We’ve talked a lot about starting new businesses. Making a good impression, finding your voice, connecting with your audience, and improving your web presence are all important strategies that go a long way in making the final goal a reality. All well and good when you’re running an online business. What about when that goal is creating a physical location, though, like your own independent pharmacy? You’re going to have to take a lot more into consideration when setting up shop. It’s going to take careful planning, as this isn’t a venture that you can just jump into and expect customers to come flocking.
You’ll need that crucial plan of attack. If you’re starting up a new location, there’s a solid chance that you’re breaking into the territory of another independent or outpatient pharmacy that has been supplying people with their drugs for a while. How will you gain a share of this market? Will you offer a niche service? Cater to a particular demographic? No matter the approach, you’ll need to have an idea of the population and the local customer’s needs. You’ll need a way to market your services, and you’ll need a way to reach out to the community and get them interested in your location.

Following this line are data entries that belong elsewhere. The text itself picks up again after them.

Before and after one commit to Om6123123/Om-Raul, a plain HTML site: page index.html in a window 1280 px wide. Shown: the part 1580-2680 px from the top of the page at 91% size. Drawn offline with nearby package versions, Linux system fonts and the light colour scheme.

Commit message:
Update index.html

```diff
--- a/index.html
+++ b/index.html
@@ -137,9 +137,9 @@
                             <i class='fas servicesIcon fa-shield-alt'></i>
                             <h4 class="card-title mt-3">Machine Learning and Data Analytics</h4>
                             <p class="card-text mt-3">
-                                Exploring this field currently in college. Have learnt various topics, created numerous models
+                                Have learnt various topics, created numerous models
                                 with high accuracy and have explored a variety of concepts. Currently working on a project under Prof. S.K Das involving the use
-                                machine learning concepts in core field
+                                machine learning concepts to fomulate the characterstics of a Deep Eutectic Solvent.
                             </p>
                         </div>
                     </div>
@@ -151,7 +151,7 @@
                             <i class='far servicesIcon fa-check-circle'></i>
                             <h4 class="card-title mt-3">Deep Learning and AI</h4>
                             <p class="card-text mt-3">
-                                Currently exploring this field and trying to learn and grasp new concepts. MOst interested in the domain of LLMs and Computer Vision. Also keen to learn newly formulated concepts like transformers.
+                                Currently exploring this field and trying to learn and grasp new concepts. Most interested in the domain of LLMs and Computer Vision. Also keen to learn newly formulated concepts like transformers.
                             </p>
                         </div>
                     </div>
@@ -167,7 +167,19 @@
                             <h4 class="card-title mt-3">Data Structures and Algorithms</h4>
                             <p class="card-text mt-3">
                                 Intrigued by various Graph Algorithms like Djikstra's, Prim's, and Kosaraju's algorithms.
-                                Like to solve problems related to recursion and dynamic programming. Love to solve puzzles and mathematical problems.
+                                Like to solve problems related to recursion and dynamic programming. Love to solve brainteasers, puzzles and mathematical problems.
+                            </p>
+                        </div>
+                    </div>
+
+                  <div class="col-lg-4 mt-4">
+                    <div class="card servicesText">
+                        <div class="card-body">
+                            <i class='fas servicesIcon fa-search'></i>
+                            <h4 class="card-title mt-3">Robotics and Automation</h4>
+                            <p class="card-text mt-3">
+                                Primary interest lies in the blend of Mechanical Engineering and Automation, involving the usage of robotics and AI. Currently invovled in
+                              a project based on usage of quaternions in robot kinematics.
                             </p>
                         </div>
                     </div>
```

Speaking of which, location is key. Location goes for any retail-style business but particularly important for pharmacies. Why do you think the biggest businesses spend so much money on research before deciding which areas to locate their stores? If you see any of them nearby, you’ll know you’re close to the right spot. Conversely, if you see an abandoned pharmacy anywhere in town, you might want to avoid that location, or find out why they had to close up shop. In general, there are five factors you want to consider when selecting a location: Traffic, Opportunity, Visibility, Access, and Size. Some lists contain more factors, but the main point is that you should take location very seriously when starting your new pharmacy.
One of your greatest factors is going to be money. Do you know how much it costs to open a retail location? Some estimates put it at $882,352 – $1,764,705 per year for your typical startup costs. This figure is broken down into leasing your retail space, stocking inventory, staffing, etc. Because of these financial needs, you’re going to require start-up funding. A three-pronged approach works best: initial capital can assist with building/renovating/leasing the property, inventory financing will ensure you’ll have stock to sell, and working capital for your everyday expenditures. If you play your cards right, you may even see a return on your investment, and positive cash flow for your business in 9 months to a year.
Of course, this all assumes you can hit the ground running, which you can if you plan it right. You’ll need to be a well-oiled machine before you even open your business. Your marketing plan will start with introducing yourself to the community and making sure people know you’re coming in hot, but it also means making sure the internal workings of your pharmacy are fully functioning. A significant portion of this endeavor will need to focus on your “point-of-sale” solutions, which allow you to manage inventory, ring up customers, etc. Retail Management Solutions (RMS) is a good place to start if you aren’t wholly familiar with the concept and need some additional information about how to get your POS set up the right way.
Once you’re up and running, make sure you don’t fall victim to one of the many pitfalls which can wreck a recently created business. Things like failing to carve out your unique space in the market (are you the “friendly customer service guys”? The “we stock everything guys”?) Get your hook, roll with it and make sure you have enough capital to survive those early months. It will be tough, but you have to hang in there to start seeing returns. Whatever you initially estimated, plan on needing three times as much to stay afloat just to be safe. Be patient, and make sure you listen to any expert advice you’ve been lucky enough to receive.
It’s a long, hard road, but starting your own pharmacy can be rewarding (and profitable) if you go about it with the right plan for success!
Will is the Executive Managing Editor at Feedster. Will and his team from Content HOW work with venture capital, marketing co-ops, and companies to attract and gain qualified leads.
His primary focus on developing a sales funnel for a company and finding out of the box / growth hacking style ways to convert and drive traffic.